We are committed to making Europe better. This is the direction taken by the proposals put forward by Jean-Marc Ayrault [the Ministre des Affaires étrangères et du Développement international] and myself. We have ideas on improved internal and external security, an active migration policy and a policy for growth and employment. We look forward to receiving lots of constructive ideas. A better, more flexible EU will respect differing views on the further progress of Europe and will allow for different speeds, without excluding anyone or leaving anyone behind. Instead of arguing about what the ultimate goal of European integration should be, we should work towards tangible results. It is only by working together that we will make progress. That is why it is so important for us to consult each other in the group of 27, to listen carefully to each other, and then take joint action.

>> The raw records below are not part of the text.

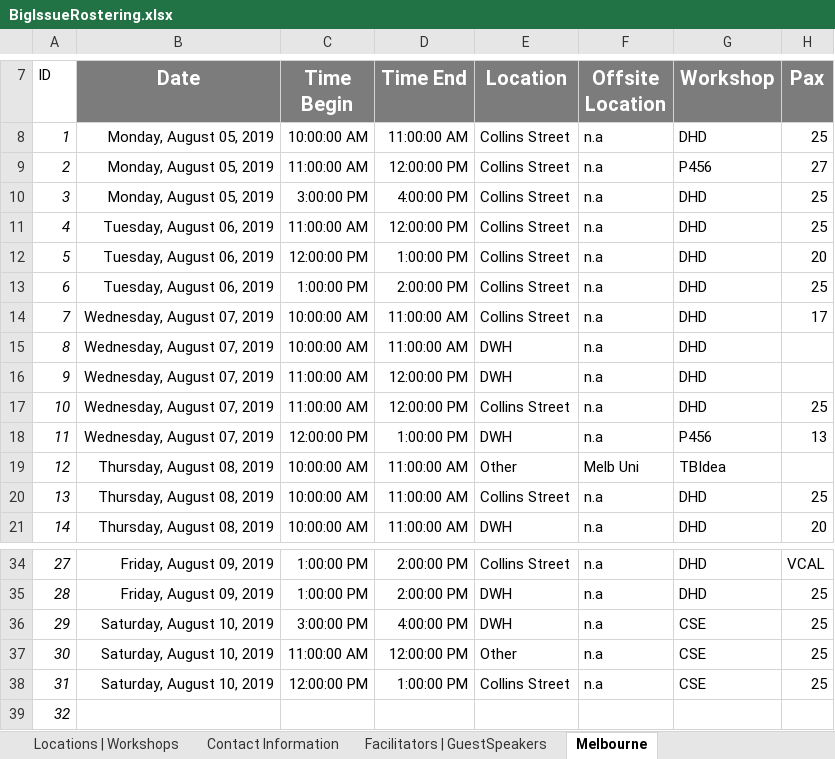
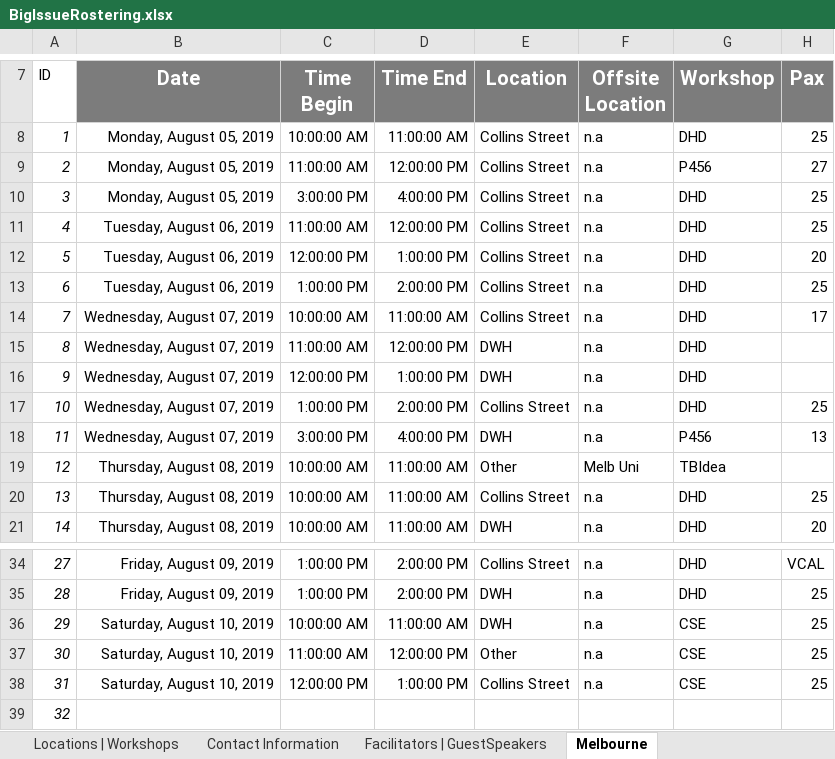
Before and after one commit to omjadas/swen90014-2019-bi-bilby, an Excel workbook: src/ExcelSheetIO/BigIssueRostering.xlsx, sheet Melbourne, drawn as a sheet; only a part is shown, gaps mark what is left out; values as stored, in another font and other column widths than the file's, no borders; charts and pictures not drawn; the diff names each change by its address in the sheet, - before the commit and + after, or states it on an @@ line.

Commit message:
Update BigIssueRostering.xlsx

```diff
--- a/src/ExcelSheetIO/BigIssueRostering.xlsx (sheet Melbourne)
+++ b/src/ExcelSheetIO/BigIssueRostering.xlsx (sheet Melbourne)
-C15 (Time Begin): 10:00:00 AM
+C15 (Time Begin): 11:00:00 AM
-D15 (Time End): 11:00:00 AM
+D15 (Time End): 12:00:00 PM
-C16 (Time Begin): 11:00:00 AM
+C16 (Time Begin): 12:00:00 PM
-D16 (Time End): 12:00:00 PM
+D16 (Time End): 1:00:00 PM
-C17 (Time Begin): 11:00:00 AM
+C17 (Time Begin): 1:00:00 PM
-D17 (Time End): 12:00:00 PM
+D17 (Time End): 2:00:00 PM
-C18 (Time Begin): 12:00:00 PM
+C18 (Time Begin): 3:00:00 PM
-D18 (Time End): 1:00:00 PM
+D18 (Time End): 4:00:00 PM
-C36 (Time Begin): 3:00:00 PM
+C36 (Time Begin): 10:00:00 AM
-D36 (Time End): 4:00:00 PM
+D36 (Time End): 11:00:00 AM
```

Hergestellt in Detmold, Deutschland

Hergestellt in Detmold, Deutschland

Zzzz zzz zzz zzz… Dalrymple comments:

I do not know Mr Steinmeier and have no animus against him. He is probably a perfectly decent man, as politicians go. What intrigues me is whether his article corresponds to any thoughts that actually ran through his head. If they did, one can only pity him: how boring it must be to be Mr Steinmeier.

But Dalrymple does not want to be accused of selective quotation, so he closes his eyes and lets his finger alight at random on part of the article. Here is the passage:

We are looking back on an unprecedented 70 years of peace and stability. More than 25 years have passed since we brought an end to the division of our continent. The process of European unification is an unparalleled success story. At its core is an agreed political framework under which the member states come to Brussels to manage their relations and settle their conflicts — and do not head off to the battlefield. This agreement has lost none of its utility or significance. The European peace project must be passed on intact to the generations who will follow us.

Zzz zzz zzz zzz… Dalrymple says that to combine, in such a way,

soporific banality with cunning evasiveness takes, I suppose, talent of a kind, the kind of talent required to rule without appearing to want to do so. It is a dull talent, and one that I cannot much admire.